As we try to stick with our New Year’s resolutions, many of us are putting down the sweets and making our way to the gym.
We think we’re getting healthier, but are we really?
According to a study by FitRated.com, gym dumbbells have approximately 362 times more bacteria than a toilet seat. The study gathered bacteria samples from 27 different pieces of equipment at three different gyms. While only three gyms were sampled, which isn’t exactly an in-depth study, it still pauses us to question – how dirty are gyms?
What can we be doing to avoid the germs that may be there? Are they dirtier than other public places?
Denis Gelumbauskas, an Advocate Nurse and epidemiology coordinator at Advocate Christ Medical Center and Advocate Children’s Hospital in Oak Lawn, Ill. offers his top five ways to avoid germs at the gym:
Wipe down equipment, and wash your hands frequently
Most people only think of wiping down machines, but think about how many people also handle equipment like free weights, exercise mats and boxing bags. Reduce your chances of encountering other people’s sweat and germs by not only wiping down equipment, but washing your hands after touching any of it. Similarly to when touching any public surface, you should also avoid touching your nose, mouth and eyes before washing your hands.

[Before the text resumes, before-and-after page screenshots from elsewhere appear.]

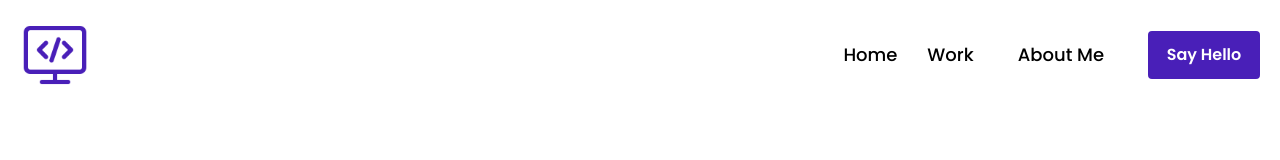
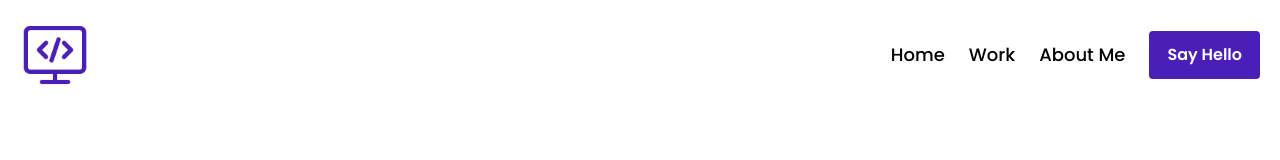
Before and after one commit to payneandrew/andrew-payne-portfolio, a Next.js app: page /work in a window 1280 px wide. Shown: the top 160 px of the page. Built offline with nearby package versions, Linux system fonts and the light colour scheme.

Commit message:
nav bar fix

```diff
--- a/src/app/components/nav-bar.tsx
+++ b/src/app/components/nav-bar.tsx
@@ -65,35 +65,30 @@ export const NavBar = () => {
                 </button>
               </div>
               <div className={`${isMenuOpen ? "block" : "hidden"} lg:block`}>
-                <div className="flex flex-col lg:flex-row items-center">
+                <div className="flex flex-col lg:flex-row items-center gap-3 md:gap-6">
                   <Link
                     href={"/"}
-                    className="relative mr-6 mb-4 lg:mb-0 text-lg font-medium text-black after:absolute after:bottom-0 after:left-0 after:h-[2px] after:w-0 after:rounded-sm after:bg-daisyPurple-800 after:transition-all after:duration-300 after:ease-linear hover:text-daisyPurple-800 hover:after:w-full xl:mr-[30px]"
+                    className="relative text-lg font-medium text-black after:absolute after:bottom-0 after:left-0 after:h-[2px] after:w-0 after:rounded-sm after:bg-daisyPurple-800 after:transition-all after:duration-300 after:ease-linear hover:text-daisyPurple-800 hover:after:w-full"
                   >
                     Home
                   </Link>
 
                   <Link
                     href={"/work"}
-                    className="relative mr-6 mb-4 lg:mb-0 text-lg font-medium text-black after:absolute after:bottom-0 after:left-0 after:h-[2px] after:w-0 after:rounded-sm after:bg-daisyPurple-800 after:transition-all after:duration-300 after:ease-linear hover:text-daisyPurple-800 hover:after:w-full xl:mr-[44px]"
+                    className="relative text-lg font-medium text-black after:absolute after:bottom-0 after:left-0 after:h-[2px] after:w-0 after:rounded-sm after:bg-daisyPurple-800 after:transition-all after:duration-300 after:ease-linear hover:text-daisyPurple-800 hover:after:w-full "
                   >
                     Work
                   </Link>
                   <Link
                     href={"/about"}
-                    className="relative mr-6 mb-4 lg:mb-0 text-lg font-medium text-black after:absolute after:bottom-0 after:left-0 after:h-[2px] after:w-0 after:rounded-sm after:bg-daisyPurple-800 after:transition-all after:duration-300 after:ease-linear hover:text-daisyPurple-800 hover:after:w-full xl:mr-[44px]"
+                    className="relative text-lg font-medium text-black after:absolute after:bottom-0 after:left-0 after:h-[2px] after:w-0 after:rounded-sm after:bg-daisyPurple-800 after:transition-all after:duration-300 after:ease-linear hover:text-daisyPurple-800 hover:after:w-full"
                   >
                     About Me
                   </Link>
-                  {/* <Link
-                    href={"/resume"}
-                    className="relative mr-6 mb-4 lg:mb-0 text-lg font-medium text-black after:absolute after:bottom-0 after:left-0 after:h-[2px] after:w-0 after:rounded-sm after:bg-daisyPurple-800 after:transition-all after:duration-300 after:ease-linear hover:text-daisyPurple-800 hover:after:w-full xl:mr-[44px]"
-                  >
-                    Resume
-                  </Link> */}
+
                   <Link
                     href={"/say-hello"}
-                    className="h-12 w-28 items-center justify-center overflow-hidden rounded border-2 border-solid border-daisyPurple-800 bg-daisyPurple-800 font-semibold text-white duration-300 ease-linear hover:bg-white hover:text-daisyPurple-800 flex hover:after:content-['👋🏻']"
+                    className="py-2.5 px-4 items-center justify-center overflow-hidden rounded border-2 border-solid border-daisyPurple-800 bg-daisyPurple-800 font-semibold text-white duration-300 ease-linear hover:bg-white hover:text-daisyPurple-800 flex hover:after:content-['👋🏻']"
                   >
                     Say Hello
                   </Link>
--- a/src/app/work/page.tsx
+++ b/src/app/work/page.tsx
@@ -128,7 +128,7 @@ const projectGrid = (projects: Project[]) => {
               priority={index === 0 || index === 1 || index === 2}
             />
           )}
-          <div className="">
+          <div>
             <h3 className="text-2xl font-bold ">{project.title}</h3>
             <p className="text-gray-600 mt-2">{project.description}</p>
             <div className="mt-4 flex gap-2">
```
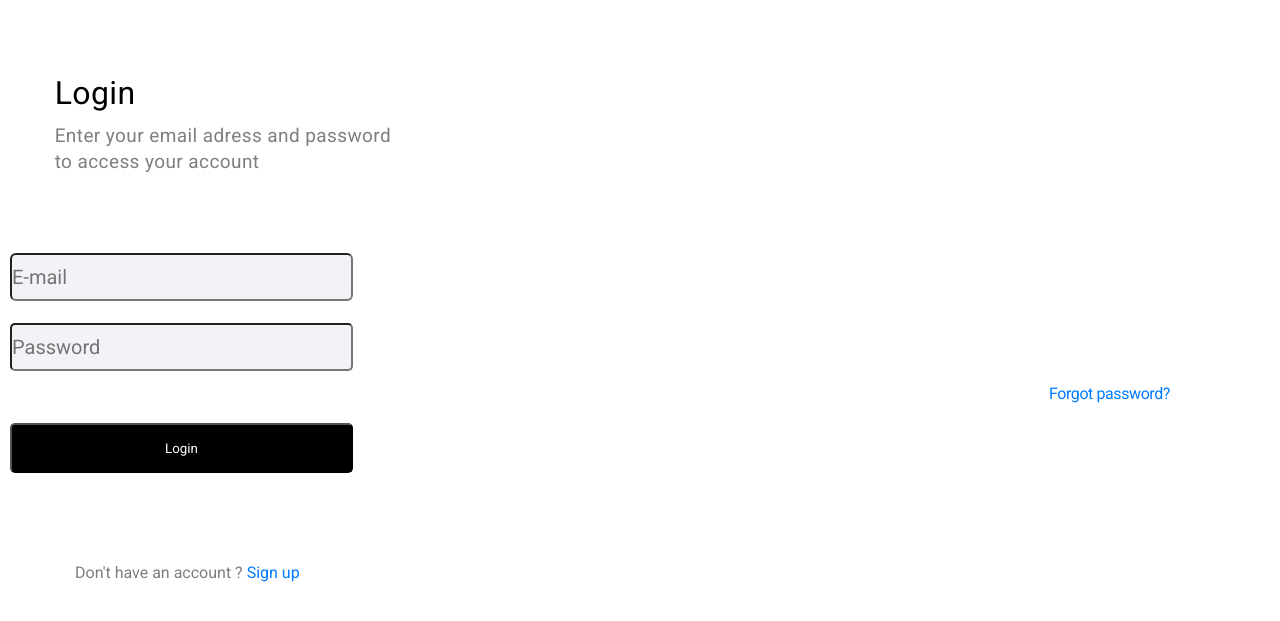
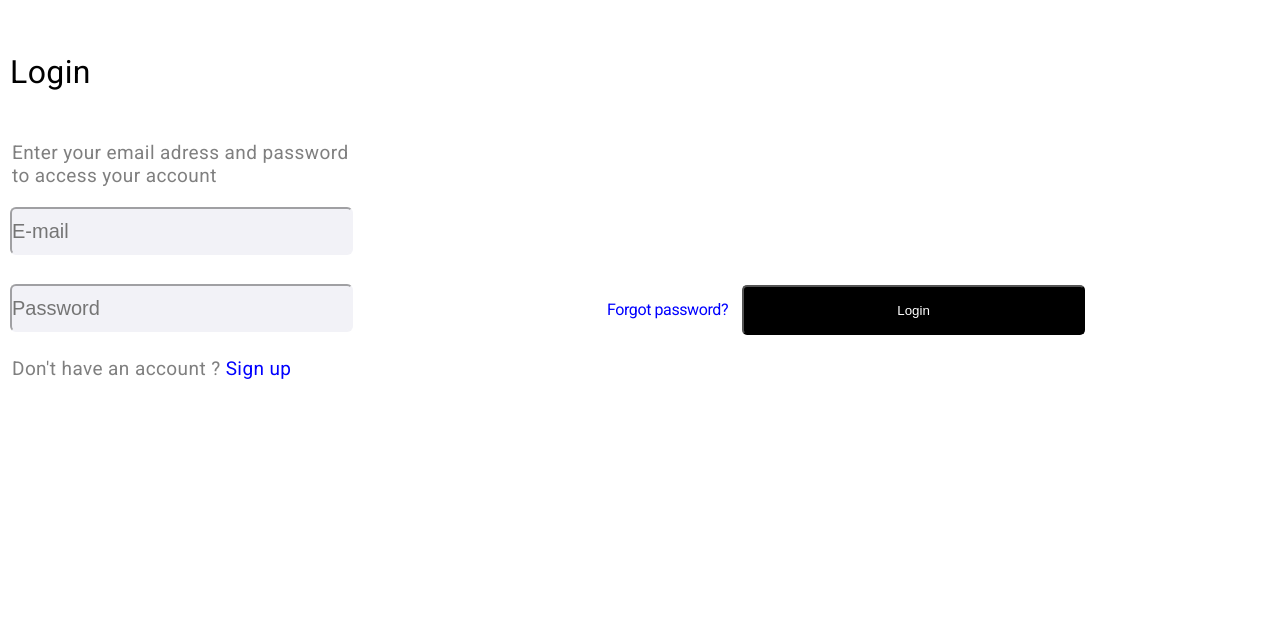
Before and after one commit to eaealana/Login-Interface, a plain HTML site: page index.html in a window 1280 px wide. Shown: the part 127-748 px from the top of the page. Drawn offline with Linux system fonts and the light colour scheme.

Commit message:
changed semantic

```diff
--- a/index.html
+++ b/index.html
@@ -12,17 +12,19 @@
     <title>Login</title>
 </head>
 <body>
-    <h1 id="h1">Login</h1>
-    <p id="p">Enter your email adress and password </br>to access your account</p>
+    <main>
+      <h1>Login</h1>
+      <p>Enter your email adress and password </br>to access your account</p>
 
-    <input id="username" type="email" placeholder="E-mail">
-    <input id="password" type="password" placeholder="Password">
+       <input id="username" type="email" placeholder="E-mail">
+    </br>
+       <input id="password" type="password" placeholder="Password">
 
-    <a href="#" id="new-password">Forgot password?</a>
+       <a href="#" id="new-password">Forgot password?</a>
 
-    <button type="button" id="button">Login</button>
+       <button type="button">Login</button>
 
-    <p id="account">Don't have an account ? <a href="#" id="a">Sign up</a></p>
-
+       <p>Don't have an account ? <a href="#" class="sing-up">Sign up</a></p>
+    </main>
 </body>
 </html>
--- a/style.css
+++ b/style.css
@@ -3,93 +3,57 @@
     margin: 0;
     padding: 0;
     text-decoration: none;
-    font-family: 'Roboto';
-    height: auto;
+    color: rgba(0, 0, 0, 0.5);
 }
 
-#h1 {
-    position: absolute;
-    left: 4.27%;
-    right: 73.87%;
-    top: 200px;
-    bottom: 65.25%;
+h1 {
+    margin: 180px 10px 50px 10px;
 
-    font-style: normal;
-    font-weight: 500;
-    font-size: 32px;
     line-height: 41px;
+    font: 500 32px 'Roboto', sans-serif;
 
     letter-spacing: 0.41px;
-
     color: #000000;
 }
 
-#p {
-    position: absolute;
-    left: 4.27%;
-    right: 4.27%;
-    top: 250px;
-    bottom: 11.02%;
+p {
+    margin: 20px 10px 15px 12px;
 
-    font-style: normal;
-    font-weight: normal;
-    font-size: 19px;
     line-height: 26px;
+    font: 500 19px 'Roboto', sans-serif;
 
     letter-spacing: 0.41px;
-
-    color: rgba(0, 0, 0, 0.5);
 }
 
-#username {
-    position: absolute;
+input {
     width: 343px;
     height: 48px;
-    left: 10px;
-    top: 380px;
+
+    margin: 5px 0 5px 10px;
 
     background: #F2F2F7;
+    border-color: #F2F2F7;
+    color: #000000;
     border-radius: 6px;
 
     font-size: 20px;
 }
 
-#password {
-    position: absolute;
-    width: 343px;
-    height: 48px;
-    left: 10px;
-    top: 450px;
+#new-password {
+    margin:  10px 0 0 250px;
+    display: inline-block;
 
-    background:#F2F2F7;
-    border-radius: 5px;
+    font: 500 16px 'Roboto', sans-serif;
+    line-height: 22px;
+    letter-spacing: -0.41px;
 
-    font-size: 20px;
+    color: #0000FF;
 }
 
-#new-password {
-    position: absolute;
-    right: 110px;
-    top: 510px;
-    bottom: 31.63%;
-
-    font-family: Roboto;
-    font-style: normal;
-    font-weight: normal;
-    font-size: 16px;
-    line-height: 22px;
-
-    letter-spacing: -0.41px;
-
-    color: #007AFF;
-}
-
-#button {
-    position: absolute;
+button {
+    margin: 25px 0 0 10px;
     width: 343px;
     height: 50px;
-    top: 550px;
-    left: 10px;
 
     border-radius: 5px;
     background: black;
@@ -97,21 +61,12 @@
 }
 
 #account {
-    position: absolute;
-width: 225px;
-height: 19px;
-left: 75px;
-top: 690px;
+    line-height: 19px;
+    font: 500 16px 'Roboto', sans-serif;
 
-font-family: Roboto;
-font-style: normal;
-font-weight: 500;
-font-size: 16px;
-line-height: 19px;
-
-color: rgba(0, 0, 0, 0.51)
+    color: rgba(0, 0, 0, 0.51)
 }
 
-#a {
-    color: #007AFF;
+.sing-up {
+    color: #0000FF;
 }
```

Bring it from home
Any time you have the chance to bring your own equipment from home, do so. This can include water bottles, towels and exercise mats. Did you know many gyms use the same hampers to transport dirty and clean towels?

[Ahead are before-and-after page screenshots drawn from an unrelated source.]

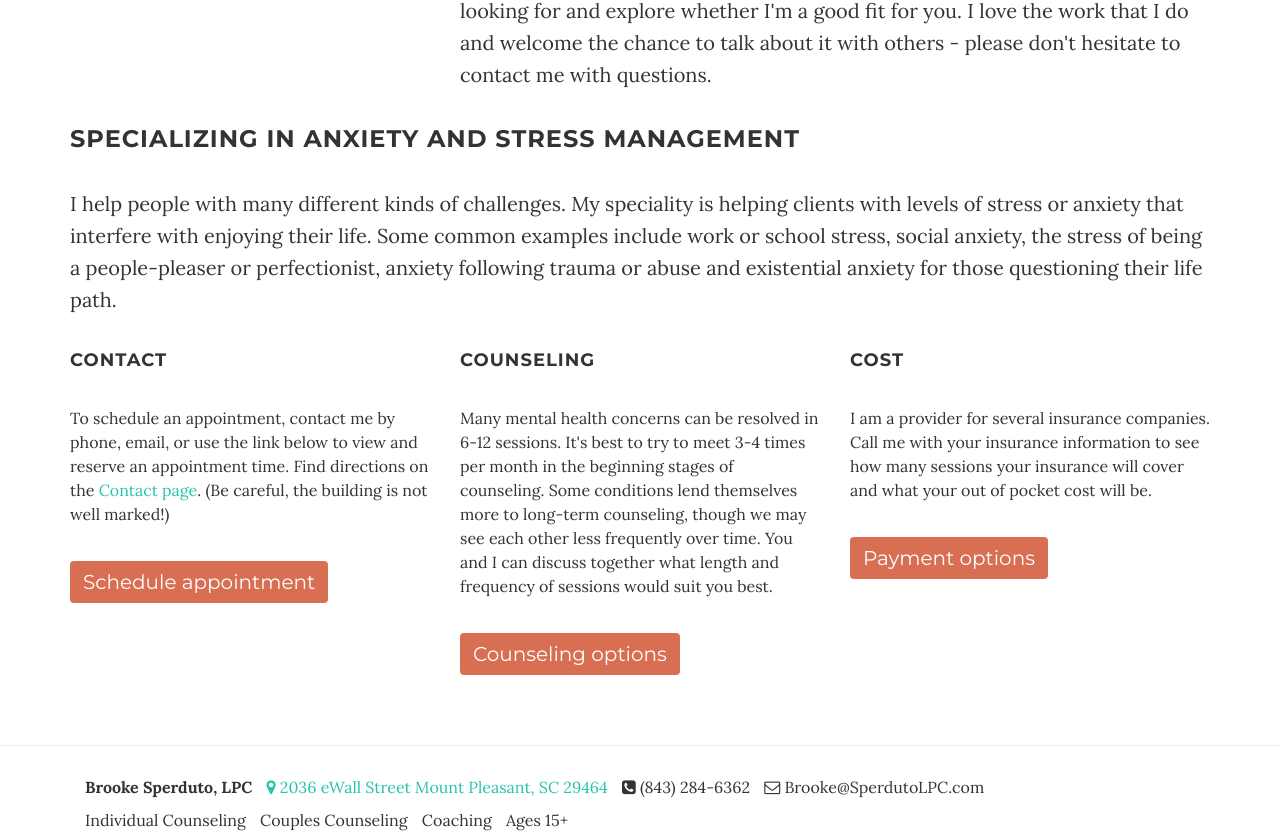
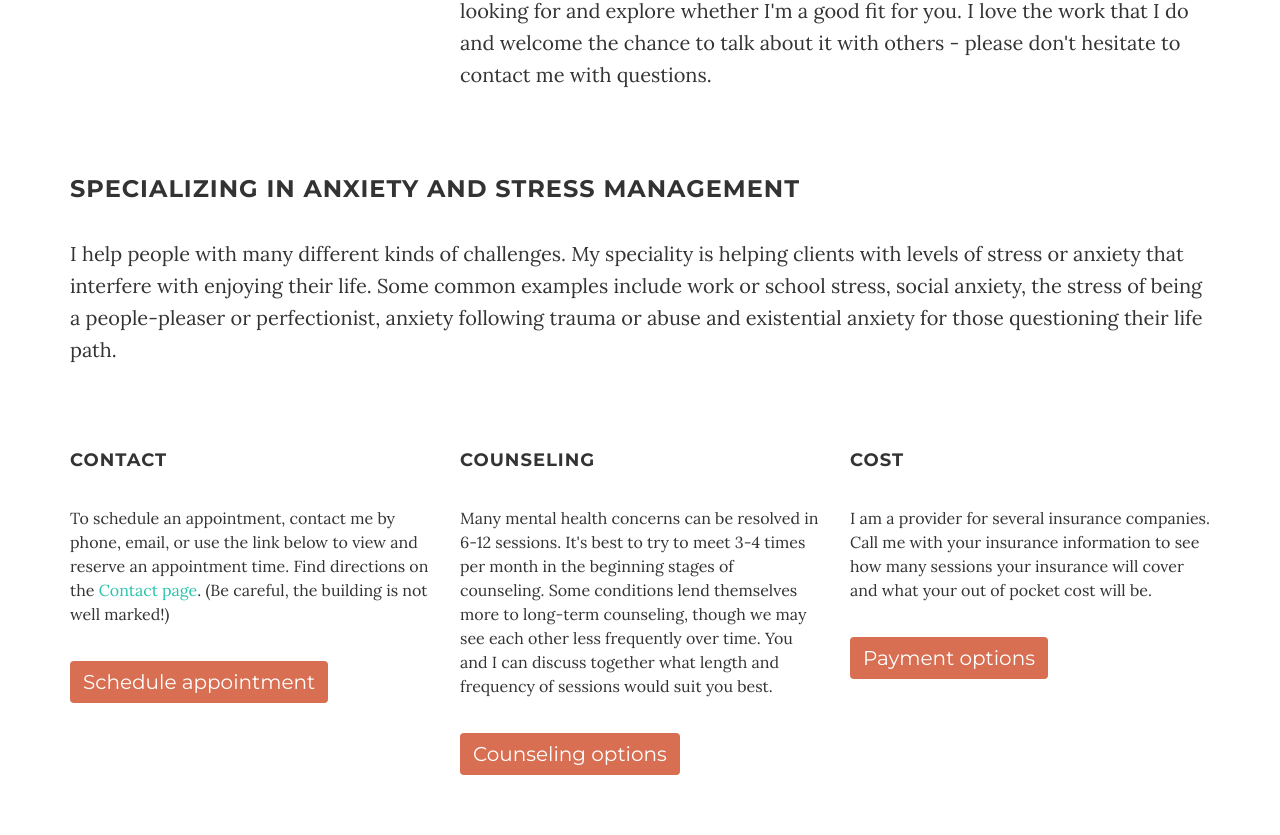
Before and after one commit to johnkeith/brooketest, a plain HTML site: page index.html in a window 1280 px wide. Shown: the part 1499-2334 px from the top of the page. Drawn offline with nearby package versions, Linux system fonts and the light colour scheme; some packages are replaced by stand-ins of ours.

Commit message:
padding between rows

```diff
--- a/css/grayscale.css
+++ b/css/grayscale.css
@@ -237,6 +237,9 @@ a:focus {
 .half-padded{
     padding-bottom: 50px
 }
+.half-padded-top {
+    padding-top: 50px;
+}
 
 .footer {
     font-size:16px;
@@ -398,6 +401,6 @@ body {
         font-size:20px;
     }
     .btn {
-        margin-left:-5px;
+
     }
 }
--- a/index.html
+++ b/index.html
@@ -96,7 +96,7 @@
                 <p class="text-left">As a licensed professional counselor, I work with clients who are age 15 and older. I specialize in anxiety and stress management, though I work with a range of other concerns.  In addition to individual counseling, I also offer premarital counseling and marriage counseling focusing on building communication skills, reducing conflict, improving trust and rebuilding from infidelity.  If you're considering counseling, feel free to give me a call to talk more about what you're looking for and explore whether I'm a good fit for you.  I love the work that I do and welcome the chance to talk about it with others - please don't hesitate to contact me with questions.</p>
             </div>
         </div>
-        <div class="row">
+        <div class="row half-padded-top">
             <div class="col-lg-12">
                 <h3>Specializing in Anxiety and Stress Management</h3>
                 <p>I help people with many different kinds of challenges. My speciality is helping clients with levels of stress or anxiety that interfere with enjoying their life. Some common examples include work or school stress, social anxiety, the stress of being a people-pleaser or perfectionist, anxiety following trauma or abuse and existential anxiety for those questioning their life path. </p>
@@ -109,7 +109,7 @@
             </div>
         </div>-->
 
-        <div class="row">
+        <div class="row half-padded-top">
             <div class="col-lg-4 text-left half-padded">
                 <h4>Contact</h4>
                 <p class="smaller-p">To schedule an appointment, contact me by phone, email, or use the link below to view and reserve an appointment time. Find directions on the <a href="contact.html">Contact page</a>. (Be careful, the building is not well marked!)</p>
```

Keep away from gym showers
It’s not always an option to shower at home, but if you have the time, then you should. While it’s important to shower sooner rather than later to avoid breakouts, gym showers are full of germs and bacteria commonly known for causing infections like athlete’s foot and warts. If you do have to shower in the gym, make sure to wear flip flops or shower shoes and avoid sitting on the locker room bench naked.
Cover up open wounds
If you have any cuts or wounds – especially on your hands, make sure to cover them up with a bandage and antibiotic ointment. This will prevent germs and unwanted bacteria from entering your body through wounds.
Watch out for the pool
If your gym doesn’t have a posting as to when the pool was cleaned last and what the pH level is, you should probably be weary before jumping in. The stronger the scent of Chlorine is, the dirtier the pool most likely is. Even if the pool is clean, wear goggles and a swim cap to prevent infection.
According to the Centers for Disease Control and Prevention (CDC), common colds are the main reason children miss school and adults miss work each year, with millions of cases reported in the U.S.
The CDC says viruses that cause colds typically spread through the air and personal contact. You can even get infected from stool or skin infections just by shaking hands with someone or touching a doorknob that’s come in contact with the disease and then touching your eyes, mouth or nose.
“It’s important to practice good hygiene and common cold prevention no matter if you go to the gym or not,” says Gelumbauskas. “Regularly washing your hands, avoiding touching your face and keeping your distance from those who appear sick are all everyday ways you can avoid common illnesses.”